She said optimism around the next step of NSW lockdowns easing on June 1 will herald a consumer spending surge, and further stoke sharemarket confidence.
This week pubs, clubs, cafes and restaurants will be able to serve up to 50 customers at a time, and beauty salons, galleries, libraries and museums will be allowed to reopen. Travel to regional NSW will also be permitted.
“You will see this pent-up demand – people will spend. People will return to the shops,” Ms Liu said.
“So much of the stimulus is yet to flow to the shops, and lower income brackets (who are more likely to have received government stimulus) are more prone to spend.
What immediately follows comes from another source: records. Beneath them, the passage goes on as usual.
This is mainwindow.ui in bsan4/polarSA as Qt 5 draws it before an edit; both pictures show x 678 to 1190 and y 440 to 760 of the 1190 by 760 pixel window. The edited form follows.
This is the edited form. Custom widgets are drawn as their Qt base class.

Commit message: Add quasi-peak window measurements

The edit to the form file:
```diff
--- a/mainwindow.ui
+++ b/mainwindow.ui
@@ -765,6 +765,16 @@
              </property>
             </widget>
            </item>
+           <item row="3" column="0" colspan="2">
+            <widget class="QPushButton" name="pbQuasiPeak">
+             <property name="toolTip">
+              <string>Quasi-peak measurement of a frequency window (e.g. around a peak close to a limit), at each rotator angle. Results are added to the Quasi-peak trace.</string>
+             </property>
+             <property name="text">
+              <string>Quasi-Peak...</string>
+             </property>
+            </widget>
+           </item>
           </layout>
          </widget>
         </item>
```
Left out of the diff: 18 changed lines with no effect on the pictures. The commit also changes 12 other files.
The very near term is a very positive news flow.”
Australian Eagle Asset Management’s chief investment officer Sean Sequeira is more cautious.
He says much of the predicted rise in consumer spending has already been factored into the market’s recent surge.
He says it will be the flow of company updates that will more determine the direction of the market.
“People are seeing well past the end of the lockdown phase now and want to know if companies have improved their outlooks from when they pulled guidance,” Mr Sequeira said
Mr Sequiera said he understood why the market had rallied so hard since hitting a nadir on March 23 but questioned whether the subsequent 30.7 per cent rise was too much, too soon.
“We think the rally may have got a little bit ahead of itself … I wouldn’t be surprised if we saw a bit of a consolidation phase from here,” he said.
“We can understand the reasons why the markets will continue to go up, but now I think we need confirmation as to where we expect earrings to come by in the next year or so, not just the next six months.”
Profit taking capped gains at the end of an extraordinary week for the ASX where five straight weeks of gains accelerated amid a catch-up rally for the unloved banking sector.
Despite slipping on Friday, the financials added 11.1 per cent for the week and the wider ASX 200 4.7 per cent.
The week ahead is littered with economic data that would usually prove crucial to market sentiment, but which analysts say has mostly been priced in.
March quarter GDP figures and April building approvals are due on Wednesday, and a full read on April retail trade will be revealed on Thursday, along with the month’s international trade.
Analysts will be looking for colour from the Reserve Bank board meeting on Tuesday but the cash rate is not expected to shift from its current record low 0.25 per cent.